BEGIN

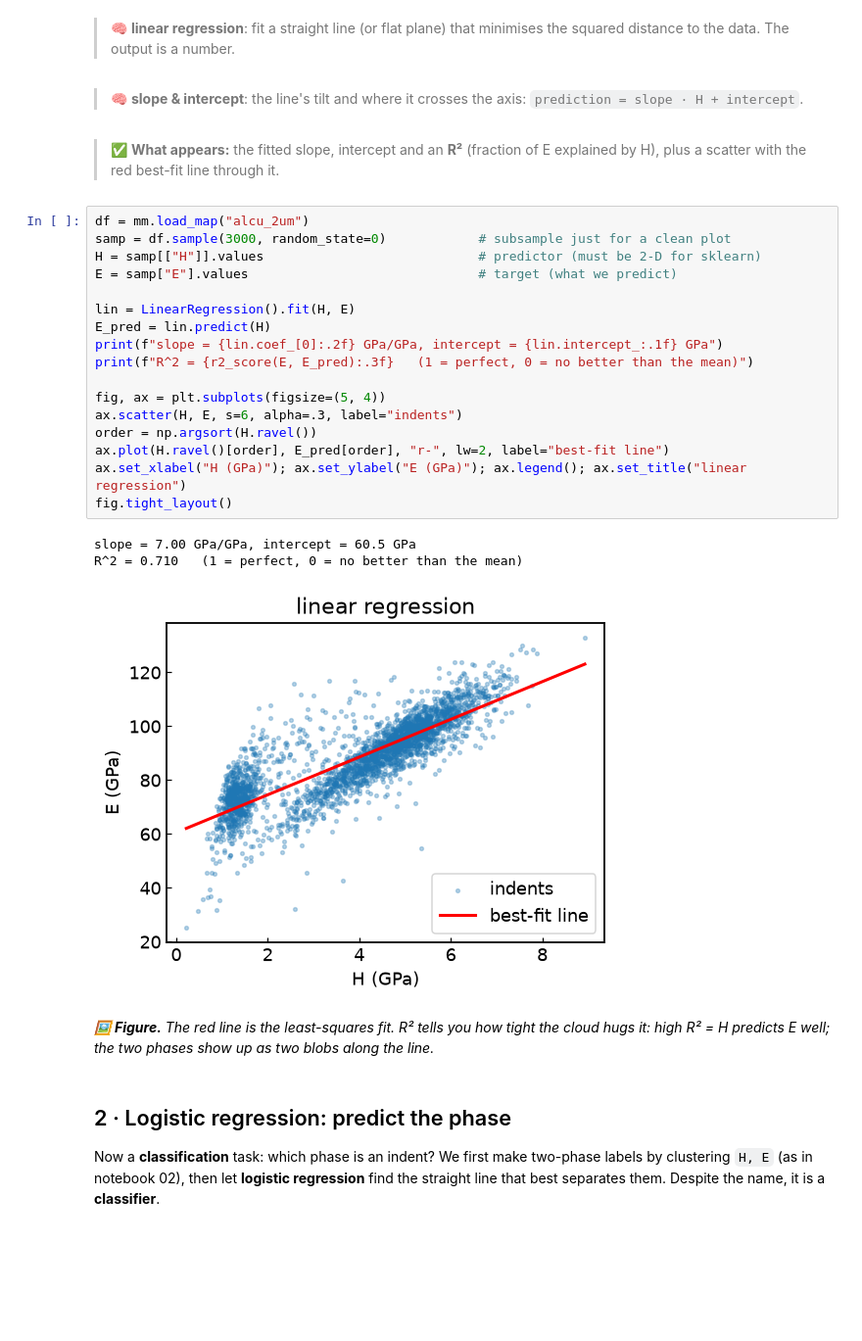
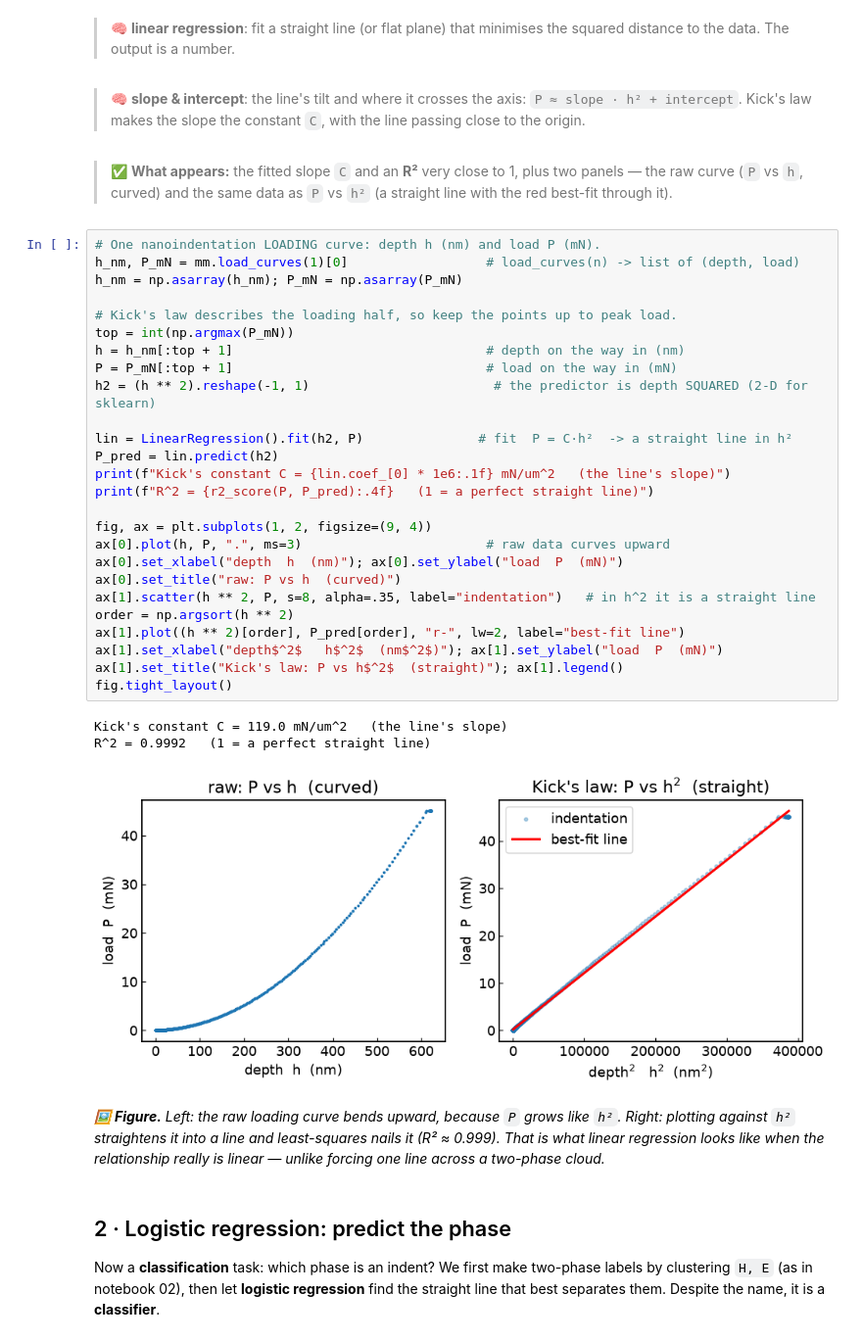
Before and after one commit to edrossi93/mecanano-ml-nanomechanics, a Jupyter notebook: notebooks/01a_linear_and_logistic_regression.ipynb, the cells around one changed output. Shown at 98% size. Drawn from its saved outputs; the diff is of its cells as text; blank space fills up the shorter version.

```diff
--- a/notebooks/01a_linear_and_logistic_regression.ipynb
+++ b/notebooks/01a_linear_and_logistic_regression.ipynb
@@ -78,32 +80,41 @@ The simplest model draws the **best straight line** `E ≈ slope·H + intercept`
 # %% [markdown]
 > 🧠 **linear regression**: fit a straight line (or flat plane) that minimises the squared distance to the data. The output is a number.
 # %% [markdown]
-> 🧠 **slope & intercept**: the line's tilt and where it crosses the axis: `prediction = slope · H + intercept`.
+> 🧠 **slope & intercept**: the line's tilt and where it crosses the axis: `P ≈ slope · h² + intercept`. Kick's law makes the slope the constant `C`, with the line passing close to the origin.
 # %% [markdown]
-> ✅ **What appears:** the fitted slope, intercept and an **R²** (fraction of E explained by H), plus a scatter with the red best-fit line through it.
+> ✅ **What appears:** the fitted slope `C` and an **R²** very close to 1, plus two panels — the raw curve (`P` vs `h`, curved) and the same data as `P` vs `h²` (a straight line with the red best-fit through it).
 # %%
-df = mm.load_map("alcu_2um")
-samp = df.sample(3000, random_state=0)            # subsample just for a clean plot
-H = samp[["H"]].values                            # predictor (must be 2-D for sklearn)
-E = samp["E"].values                              # target (what we predict)
+# One nanoindentation LOADING curve: depth h (nm) and load P (mN).
+h_nm, P_mN = mm.load_curves(1)[0]                  # load_curves(n) -> list of (depth, load)
+h_nm = np.asarray(h_nm); P_mN = np.asarray(P_mN)
 
-lin = LinearRegression().fit(H, E)
-E_pred = lin.predict(H)
-print(f"slope = {lin.coef_[0]:.2f} GPa/GPa, intercept = {lin.intercept_:.1f} GPa")
-print(f"R^2 = {r2_score(E, E_pred):.3f}   (1 = perfect, 0 = no better than the mean)")
+# Kick's law describes the loading half, so keep the points up to peak load.
+top = int(np.argmax(P_mN))
+h = h_nm[:top + 1]                                 # depth on the way in (nm)
+P = P_mN[:top + 1]                                 # load on the way in (mN)
+h2 = (h ** 2).reshape(-1, 1)                        # the predictor is depth SQUARED (2-D for sklearn)
 
-fig, ax = plt.subplots(figsize=(5, 4))
-ax.scatter(H, E, s=6, alpha=.3, label="indents")
-order = np.argsort(H.ravel())
-ax.plot(H.ravel()[order], E_pred[order], "r-", lw=2, label="best-fit line")
-ax.set_xlabel("H (GPa)"); ax.set_ylabel("E (GPa)"); ax.legend(); ax.set_title("linear regression")
+lin = LinearRegression().fit(h2, P)               # fit  P = C·h²  -> a straight line in h²
+P_pred = lin.predict(h2)
+print(f"Kick's constant C = {lin.coef_[0] * 1e6:.1f} mN/um^2   (the line's slope)")
+print(f"R^2 = {r2_score(P, P_pred):.4f}   (1 = a perfect straight line)")
+
+fig, ax = plt.subplots(1, 2, figsize=(9, 4))
+ax[0].plot(h, P, ".", ms=3)                        # raw data curves upward
+ax[0].set_xlabel("depth  h  (nm)"); ax[0].set_ylabel("load  P  (mN)")
+ax[0].set_title("raw: P vs h  (curved)")
+ax[1].scatter(h ** 2, P, s=8, alpha=.35, label="indentation")   # in h^2 it is a straight line
+order = np.argsort(h ** 2)
+ax[1].plot((h ** 2)[order], P_pred[order], "r-", lw=2, label="best-fit line")
+ax[1].set_xlabel("depth$^2$   h$^2$  (nm$^2$)"); ax[1].set_ylabel("load  P  (mN)")
+ax[1].set_title("Kick's law: P vs h$^2$  (straight)"); ax[1].legend()
 fig.tight_layout()
 # %% [output]
-slope = 7.00 GPa/GPa, intercept = 60.5 GPa
-R^2 = 0.710   (1 = perfect, 0 = no better than the mean)
+Kick's constant C = 119.0 mN/um^2   (the line's slope)
+R^2 = 0.9992   (1 = a perfect straight line)
-[figure, old version]
+[figure, new version]
 # %% [markdown]
-*🖼 **Figure.** The red line is the least-squares fit. R² tells you how tight the cloud hugs it: high R² = H predicts E well; the two phases show up as two blobs along the line.*
+*🖼 **Figure.** Left: the raw loading curve bends upward, because `P` grows like `h²`. Right: plotting against `h²` straightens it into a line and least-squares nails it (R² ≈ 0.999). That is what linear regression looks like when the relationship really is linear — unlike forcing one line across a two-phase cloud.*
 # %% [markdown]
 ## 2 · Logistic regression: predict the phase
 
```
Also changed, not shown: parts of 7 cells of this notebook, 1 other file.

END

In your reply, every line of the material should appear exactly as written, and no picture should.

Before and after one commit to edrossi93/mecanano-ml-nanomechanics, a Jupyter notebook: notebooks/01a_linear_and_logistic_regression.ipynb, the cells around one changed output. Shown at 98% size. Drawn from its saved outputs; the diff is of its cells as text; blank space fills up the shorter version.

```diff
--- a/notebooks/01a_linear_and_logistic_regression.ipynb
+++ b/notebooks/01a_linear_and_logistic_regression.ipynb
@@ -78,32 +80,41 @@ The simplest model draws the **best straight line** `E ≈ slope·H + intercept`
 # %% [markdown]
 > 🧠 **linear regression**: fit a straight line (or flat plane) that minimises the squared distance to the data. The output is a number.
 # %% [markdown]
-> 🧠 **slope & intercept**: the line's tilt and where it crosses the axis: `prediction = slope · H + intercept`.
+> 🧠 **slope & intercept**: the line's tilt and where it crosses the axis: `P ≈ slope · h² + intercept`. Kick's law makes the slope the constant `C`, with the line passing close to the origin.
 # %% [markdown]
-> ✅ **What appears:** the fitted slope, intercept and an **R²** (fraction of E explained by H), plus a scatter with the red best-fit line through it.
+> ✅ **What appears:** the fitted slope `C` and an **R²** very close to 1, plus two panels — the raw curve (`P` vs `h`, curved) and the same data as `P` vs `h²` (a straight line with the red best-fit through it).
 # %%
-df = mm.load_map("alcu_2um")
-samp = df.sample(3000, random_state=0)            # subsample just for a clean plot
-H = samp[["H"]].values                            # predictor (must be 2-D for sklearn)
-E = samp["E"].values                              # target (what we predict)
+# One nanoindentation LOADING curve: depth h (nm) and load P (mN).
+h_nm, P_mN = mm.load_curves(1)[0]                  # load_curves(n) -> list of (depth, load)
+h_nm = np.asarray(h_nm); P_mN = np.asarray(P_mN)
 
-lin = LinearRegression().fit(H, E)
-E_pred = lin.predict(H)
-print(f"slope = {lin.coef_[0]:.2f} GPa/GPa, intercept = {lin.intercept_:.1f} GPa")
-print(f"R^2 = {r2_score(E, E_pred):.3f}   (1 = perfect, 0 = no better than the mean)")
+# Kick's law describes the loading half, so keep the points up to peak load.
+top = int(np.argmax(P_mN))
+h = h_nm[:top + 1]                                 # depth on the way in (nm)
+P = P_mN[:top + 1]                                 # load on the way in (mN)
+h2 = (h ** 2).reshape(-1, 1)                        # the predictor is depth SQUARED (2-D for sklearn)
 
-fig, ax = plt.subplots(figsize=(5, 4))
-ax.scatter(H, E, s=6, alpha=.3, label="indents")
-order = np.argsort(H.ravel())
-ax.plot(H.ravel()[order], E_pred[order], "r-", lw=2, label="best-fit line")
-ax.set_xlabel("H (GPa)"); ax.set_ylabel("E (GPa)"); ax.legend(); ax.set_title("linear regression")
+lin = LinearRegression().fit(h2, P)               # fit  P = C·h²  -> a straight line in h²
+P_pred = lin.predict(h2)
+print(f"Kick's constant C = {lin.coef_[0] * 1e6:.1f} mN/um^2   (the line's slope)")
+print(f"R^2 = {r2_score(P, P_pred):.4f}   (1 = a perfect straight line)")
+
+fig, ax = plt.subplots(1, 2, figsize=(9, 4))
+ax[0].plot(h, P, ".", ms=3)                        # raw data curves upward
+ax[0].set_xlabel("depth  h  (nm)"); ax[0].set_ylabel("load  P  (mN)")
+ax[0].set_title("raw: P vs h  (curved)")
+ax[1].scatter(h ** 2, P, s=8, alpha=.35, label="indentation")   # in h^2 it is a straight line
+order = np.argsort(h ** 2)
+ax[1].plot((h ** 2)[order], P_pred[order], "r-", lw=2, label="best-fit line")
+ax[1].set_xlabel("depth$^2$   h$^2$  (nm$^2$)"); ax[1].set_ylabel("load  P  (mN)")
+ax[1].set_title("Kick's law: P vs h$^2$  (straight)"); ax[1].legend()
 fig.tight_layout()
 # %% [output]
-slope = 7.00 GPa/GPa, intercept = 60.5 GPa
-R^2 = 0.710   (1 = perfect, 0 = no better than the mean)
+Kick's constant C = 119.0 mN/um^2   (the line's slope)
+R^2 = 0.9992   (1 = a perfect straight line)
-[figure, old version]
+[figure, new version]
 # %% [markdown]
-*🖼 **Figure.** The red line is the least-squares fit. R² tells you how tight the cloud hugs it: high R² = H predicts E well; the two phases show up as two blobs along the line.*
+*🖼 **Figure.** Left: the raw loading curve bends upward, because `P` grows like `h²`. Right: plotting against `h²` straightens it into a line and least-squares nails it (R² ≈ 0.999). That is what linear regression looks like when the relationship really is linear — unlike forcing one line across a two-phase cloud.*
 # %% [markdown]
 ## 2 · Logistic regression: predict the phase
 
```
Also changed, not shown: parts of 7 cells of this notebook, 1 other file.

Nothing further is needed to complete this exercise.